> Problem details:
Each line in the data holding "sheet" should be listed.

> Collected data:
───
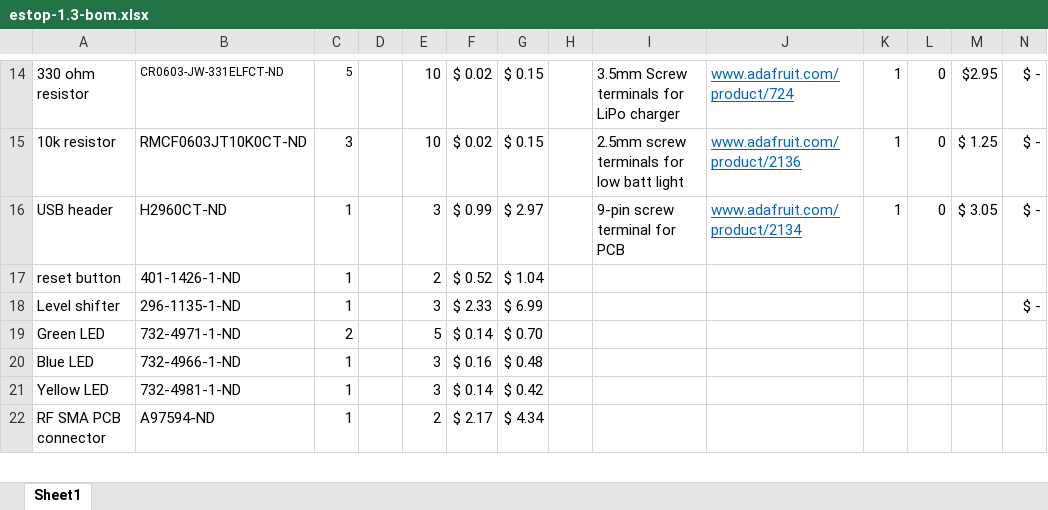
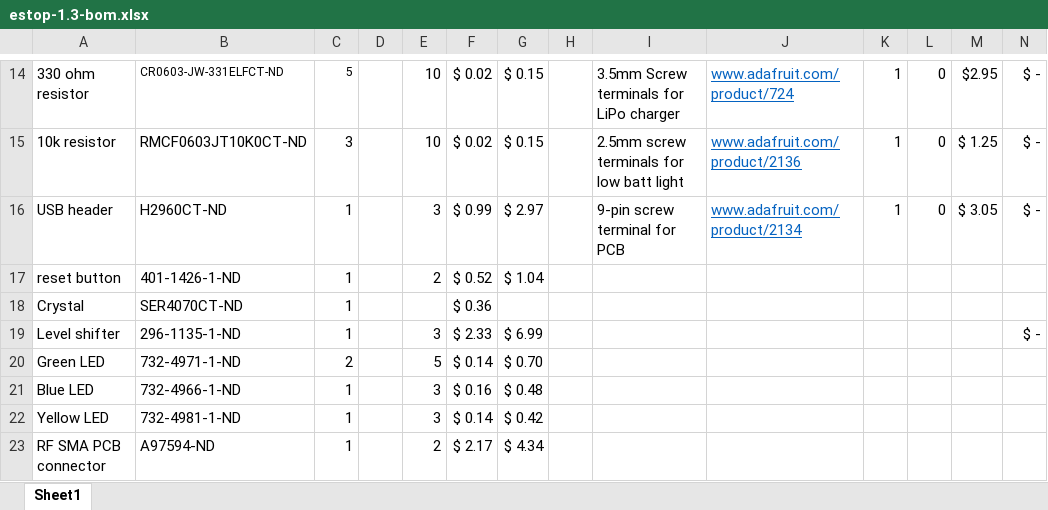
Before and after one commit to RoboJackets/roboracing-electrical, an Excel workbook: sedani/estop/estop-1.3-bom.xlsx, sheet Sheet1, drawn as a sheet; only a part is shown, gaps mark what is left out; values as stored, in another font and other column widths than the file's, no borders; rows hold the shown columns only; the diff names each change by its address in the sheet, - before the commit and + after, or states it on an @@ line.

Commit message:
added crystal to BOM

```diff
--- a/sedani/estop/estop-1.3-bom.xlsx (sheet Sheet1)
+++ b/sedani/estop/estop-1.3-bom.xlsx (sheet Sheet1)
+row 18: Crystal | SER4070CT-ND | 1 |  |  | $ 0.36
```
───
> Solved problem:
Before and after one commit to RoboJackets/roboracing-electrical, an Excel workbook: sedani/estop/estop-1.3-bom.xlsx, sheet Sheet1, drawn as a sheet; only a part is shown, gaps mark what is left out; values as stored, in another font and other column widths than the file's, no borders; rows hold the shown columns only; the diff names each change by its address in the sheet, - before the commit and + after, or states it on an @@ line.
--- a/sedani/estop/estop-1.3-bom.xlsx (sheet Sheet1)
+++ b/sedani/estop/estop-1.3-bom.xlsx (sheet Sheet1)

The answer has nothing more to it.